Xavier Garza has turned the Mexican folklore he grew up listening to from his childhood into award-winning children’s books. His newest book, Maximilian & the Bingo Rematch: A Lucha Libre Sequel (Max’s Lucha Libre Adventures), out Oct. 22, is the sequel to Maximilian and the Mystery of the Guardian Angel: A Bilingual Lucha Libre Thriller, which was named a 2012 Pura Belpre Honor Book. His other works include collections of spooky stories — Creepy Creatures and Other Cucuys, Kid Cyclone Fights the Devil and Other Stories and Juan and the Chupacabras/ Juan y el Chupacabras —and the Christmas-themed Charro Claus and the Tejas Kid.
Q: Tell me about your newest book, Maximilian & the Bingo Rematch: A Lucha Libre Sequel (Max’s Lucha Libre Adventures).
Maximilian & the Bingo Rematch is the sequel to my first book in the series — Maximilian & the Mystery of the Guardian Angel. The book revolves around Max who is starting middle school. From having multiple teachers, tons of homework, no recess and dealing with eighth graders, Max quickly learns that being a sixth grader isn’t easy. Plus he has his first date ever when he takes Cecilia to the Halloween dance. Plus he has a blast from the past when, much to his dismay, his past actions from the first book come back to haunt him. To top it off he gets caught in between his tías who argue and fight like luchadores, and are vying for the queen bingo trophy at their local church. His uncle, The Guardian Angel, returns too, and he and tio Lalo are wrestling for the world tag team titles.
Q: Your books make great use of Mexican folklore — Lucha Libre, La Llorona and Chupacabras. What inspired you to write these books?
I write for the most part about things I have experienced in my life. I grew up with cucuy stories as a kid, namely books like Stories that Must Not Die and such. I grew up with lucha libre too, El Santo and Mil Mascaras.
Q: What do you hope your young readers get out of your books?

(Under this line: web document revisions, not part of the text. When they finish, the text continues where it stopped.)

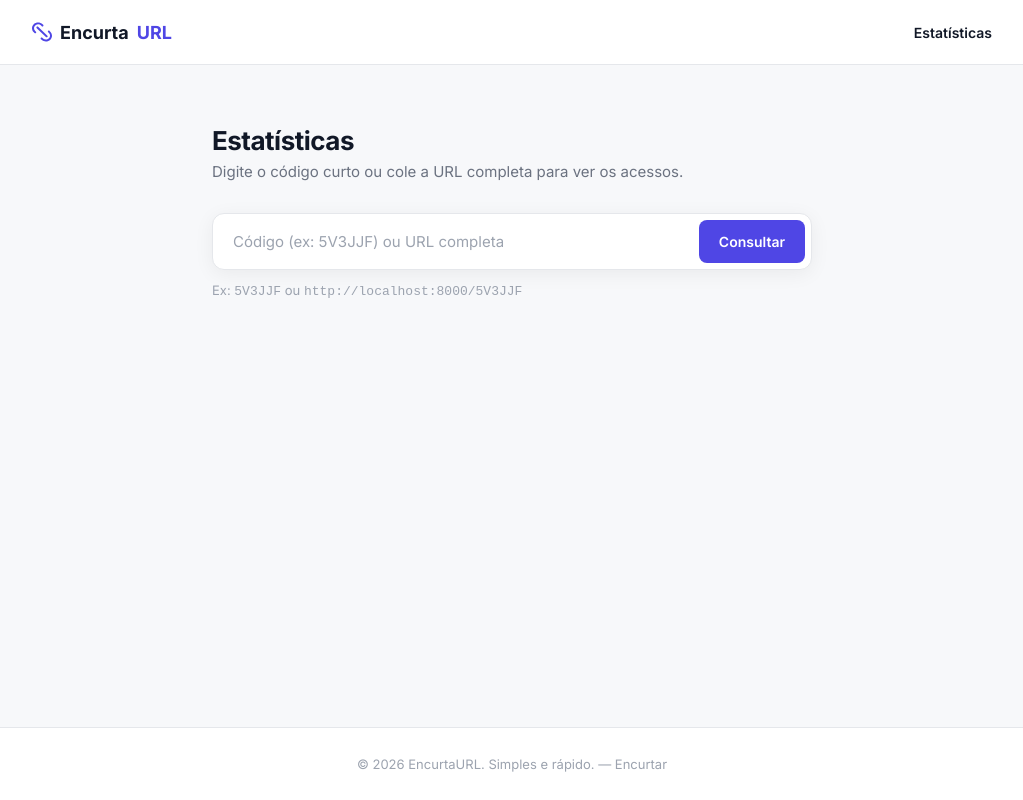
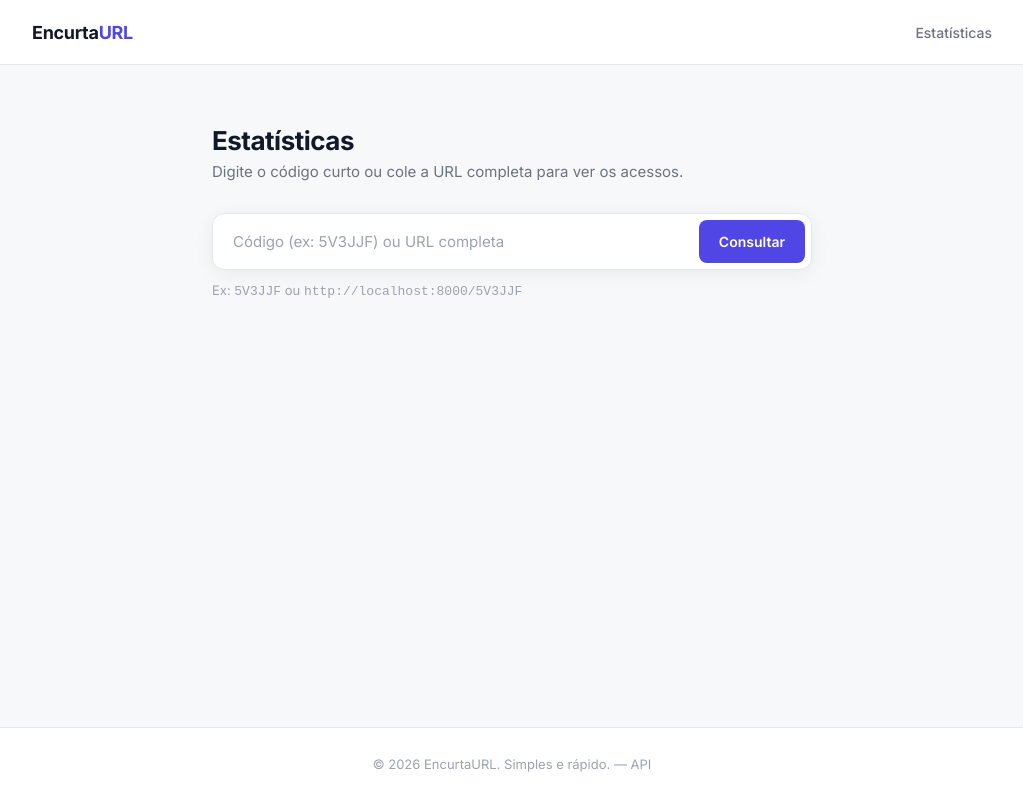
Before and after one commit to EvertuN/encurta_url, a plain HTML site: page frontend/stats.html in a window 1280 px wide. Shown: the whole page, without its empty margins (128-1151 px from the left). Drawn offline with Linux system fonts and the light colour scheme.

Commit message:
refactor(frontend): centralizar header e footer em partials únicos

```diff
--- a/frontend/css/index.css
+++ b/frontend/css/index.css
@@ -2,72 +2,7 @@
    index.css — Página principal
    ============================ */
 
-@import "./variables.css";
-
-* {
-    margin: 0;
-    padding: 0;
-    box-sizing: border-box;
-}
-
-body {
-    font-family: var(--font-sans);
-    background: var(--color-bg);
-    color: var(--color-text);
-    min-height: 100vh;
-    display: flex;
-    flex-direction: column;
-    -webkit-font-smoothing: antialiased;
-}
-
-/* ---- Header ---- */
-
-header {
-    width: 100%;
-    border-bottom: 1px solid var(--color-border);
-    background: var(--color-surface);
-}
-
-nav {
-    max-width: 1000px;
-    margin: 0 auto;
-    height: 64px;
-    display: flex;
-    align-items: center;
-    justify-content: space-between;
-    padding: 0 20px;
-}
-
-.logo {
-    display: flex;
-    align-items: center;
-    gap: 8px;
-    font-size: 18px;
-    font-weight: 700;
-    color: var(--color-text-heading);
-    text-decoration: none;
-}
-
-.logo img {
-    width: 20px;
-    height: 20px;
-}
-
-.logo span {
-    color: var(--color-primary);
-}
-
-.nav-link {
-    text-decoration: none;
-    color: var(--color-text-muted);
-    font-size: 14px;
-    font-weight: 500;
-    transition: color 0.15s;
-}
-
-.nav-link:hover {
-    color: var(--color-text-heading);
-}
+@import "./layout.css";
 
 /* ---- Main ---- */
 
@@ -280,26 +215,6 @@ h1 {
   font-size: 13px;
 }
 
-/* ---- Footer ---- */
-
-footer {
-    text-align: center;
-    padding: 28px 20px;
-    color: var(--color-text-dim);
-    font-size: 13px;
-    border-top: 1px solid var(--color-border);
-    background: var(--color-surface);
-}
-
-footer a {
-    color: var(--color-text-dim);
-    text-decoration: none;
-}
-
-footer a:hover {
-    color: var(--color-text-muted);
-}
-
 /* ---- Responsivo ---- */
 
 @media (max-width: 600px) {
--- /dev/null
+++ b/frontend/css/layout.css
@@ -0,0 +1,91 @@
+/* =============================================
+   layout.css — Header, nav, logo e footer
+   Compartilhado por todas as páginas
+   ============================================= */
+
+@import "./variables.css";
+
+/* ---- Reset base ---- */
+
+* {
+  margin: 0;
+  padding: 0;
+  box-sizing: border-box;
+}
+
+body {
+  font-family: var(--font-sans);
+  background: var(--color-bg);
+  color: var(--color-text);
+  min-height: 100vh;
+  display: flex;
+  flex-direction: column;
+  -webkit-font-smoothing: antialiased;
+}
+
+/* ---- Header ---- */
+
+header {
+  width: 100%;
+  border-bottom: 1px solid var(--color-border);
+  background: var(--color-surface);
+}
+
+nav {
+  max-width: 1000px;
+  margin: 0 auto;
+  height: 64px;
+  display: flex;
+  align-items: center;
+  justify-content: space-between;
+  padding: 0 20px;
+}
+
+.logo {
+  font-size: 18px;
+  font-weight: 700;
+  color: var(--color-text-heading);
+  text-decoration: none;
+  letter-spacing: -0.3px;
+}
+
+.logo span {
+  color: var(--color-primary);
+}
+
+.nav-link {
+  text-decoration: none;
+  color: var(--color-text-muted);
+  font-size: 14px;
+  font-weight: 500;
+  transition: color 0.15s;
+}
+
+.nav-link:hover {
+  color: var(--color-text-heading);
+}
+
+.nav-link[aria-current="page"] {
+  color: var(--color-text-heading);
+  font-weight: 600;
+}
+
+/* ---- Footer ---- */
+
+footer {
+  text-align: center;
+  padding: 28px 20px;
+  color: var(--color-text-dim);
+  font-size: 13px;
+  border-top: 1px solid var(--color-border);
+  background: var(--color-surface);
+}
+
+footer a {
+  color: var(--color-text-dim);
+  text-decoration: none;
+}
+
+footer a:hover {
+  color: var(--color-text-muted);
+}
--- a/frontend/css/stats.css
+++ b/frontend/css/stats.css
@@ -2,77 +2,7 @@
    stats.css — Página de stats
    ============================== */
 
-@import "./variables.css";
-
-* {
-    margin: 0;
-    padding: 0;
-    box-sizing: border-box;
-}
-
-body {
-    font-family: var(--font-sans);
-    background: var(--color-bg);
-    color: var(--color-text);
-    min-height: 100vh;
-    display: flex;
-    flex-direction: column;
-    -webkit-font-smoothing: antialiased;
-}
-
-/* ---- Header ---- */
-
-header {
-    width: 100%;
-    border-bottom: 1px solid var(--color-border);
-    background: var(--color-surface);
-}
-
-nav {
-    max-width: 1000px;
-    margin: 0 auto;
-    height: 64px;
-    display: flex;
-    align-items: center;
-    justify-content: space-between;
-    padding: 0 20px;
-}
-
-.logo {
-    display: flex;
-    align-items: center;
-    gap: 8px;
-    font-size: 18px;
-    font-weight: 700;
-    color: var(--color-text-heading);
-    text-decoration: none;
-}
-
-.logo img {
-    width: 20px;
-    height: 20px;
-}
-
-.logo span {
-    color: var(--color-primary);
-}
-
-.nav-link {
-    text-decoration: none;
-    color: var(--color-text-muted);
-    font-size: 14px;
-    font-weight: 500;
-    transition: color 0.15s;
-}
-
-.nav-link:hover {
-    color: var(--color-text-heading);
-}
-
-.nav-link[aria-current="page"] {
-    color: var(--color-text-heading);
-    font-weight: 600;
-}
+@import "./layout.css";
 
 /* ---- Main ---- */
 
@@ -264,26 +194,6 @@ h1 {
   margin-top: 10px;
 }
 
-/* ---- Footer ---- */
-
-footer {
-    text-align: center;
-    padding: 28px 20px;
-    color: var(--color-text-dim);
-    font-size: 13px;
-    border-top: 1px solid var(--color-border);
-    background: var(--color-surface);
-}
-
-footer a {
-    color: var(--color-text-dim);
-    text-decoration: none;
-}
-
-footer a:hover {
-    color: var(--color-text-muted);
-}
-
 /* ---- Responsivo ---- */
 
 @media (max-width: 600px) {
--- /dev/null
+++ b/frontend/js/common.js
@@ -0,0 +1,28 @@
+/* common.js — carrega header e footer compartilhados */
+
+async function loadPartial(selector, url) {
+  try {
+    const res = await fetch(url);
+    if (!res.ok) return;
+    document.querySelector(selector).outerHTML = await res.text();
+  } catch (e) {
+    console.warn(`Erro ao carregar partial ${url}:`, e);
+  }
+}
+
+function markActivePage() {
+  const path = window.location.pathname.replace(/^\//, '') || 'index';
+  document.querySelectorAll('.nav-link[data-page]').forEach(link => {
+    if (link.dataset.page === path) {
+      link.setAttribute('aria-current', 'page');
+    }
+  });
+}
+
+(async function init() {
+  await Promise.all([
+    loadPartial('#header-placeholder', '/partials/header.html'),
+    loadPartial('#footer-placeholder', '/partials/footer.html'),
+  ]);
+  markActivePage();
+})();
--- /dev/null
+++ b/frontend/partials/footer.html
@@ -0,0 +1,3 @@
+<footer>
+  © 2026 EncurtaURL. Simples e rápido. &mdash; <a href="/docs">API</a>
+</footer>
--- /dev/null
+++ b/frontend/partials/header.html
@@ -0,0 +1,6 @@
+<header>
+  <nav>
+    <a href="/" class="logo">Encurta<span>URL</span></a>
+    <a href="/stats" class="nav-link" data-page="stats">Estatísticas</a>
+  </nav>
+</header>
--- a/frontend/stats.html
+++ b/frontend/stats.html
@@ -6,6 +6,7 @@
   <meta name="viewport" content="width=device-width, initial-scale=1.0">
   <title>EncurtaURL — Estatísticas</title>
   <meta name="description" content="Consulte as estatísticas de acessos dos seus links encurtados.">
+  <link rel="icon" type="image/svg+xml" href="/assets/logo.svg">
   <link rel="preconnect" href="https://fonts.googleapis.com">
   <link rel="preconnect" href="https://fonts.gstatic.com" crossorigin>
   <link href="https://fonts.googleapis.com/css2?family=Inter:wght@400;500;600;700&display=swap" rel="stylesheet">
@@ -14,27 +15,14 @@
 
 <body>
 
-    <header>
-        <nav>
-            <a href="/" class="logo">
-                <img src="/assets/logo.svg" alt="EncurtaURL ícone">
-                Encurta<span>URL</span>
-            </a>
-            <a href="/stats" class="nav-link" aria-current="page">Estatísticas</a>
-        </nav>
-    </header>
+  <div id="header-placeholder"></div>
 
   <main>
     <h1>Estatísticas</h1>
     <p class="subtitle">Digite o código curto ou cole a URL completa para ver os acessos.</p>
 
     <div class="search-form">
-            <input
-                type="text"
-                id="code-input"
-                placeholder="Código (ex: 5V3JJF) ou URL completa"
-                autocomplete="off"
-            >
+      <input type="text" id="code-input" placeholder="Código (ex: 5V3JJF) ou URL completa" autocomplete="off">
       <button type="button" id="search-btn" onclick="handleSearch()">
         <span class="spinner" id="spinner"></span>
         <span id="btn-text">Consultar</span>
@@ -64,11 +52,11 @@
     <p class="hint" id="hint">Ex: <code>5V3JJF</code> ou <code>http://localhost:8000/5V3JJF</code></p>
   </main>
 
-    <footer>
-        © 2026 EncurtaURL. Simples e rápido. &mdash; <a href="/">Encurtar</a>
-    </footer>
+  <div id="footer-placeholder"></div>
 
+  <script src="/js/common.js"></script>
   <script src="/js/stats.js"></script>
 
 </body>
+
 </html>
```
Also changed, not shown: frontend/index.html (+4 -12 lines), 1 other file. Lines whose indentation alone changed are shown as unchanged.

More than anything else, I hope readers see themselves in the characters in my books. I grew up in the Valley, and such the vast majority of my stories take place in places like McAllen, Edinburg and Rio Grande City. I do this because I want kids to have a sense of familiarity in the stories that they read. Whenever I visit schools I always tell kids that each and every single one of them can write a book — that we all have cuentos, that we need to write these stories down. When they ask me what I think they should write about I tell them write about what you know. Write about what its like to be you. Write about what its like growing up in places like Donna, Mercedes and La Joya.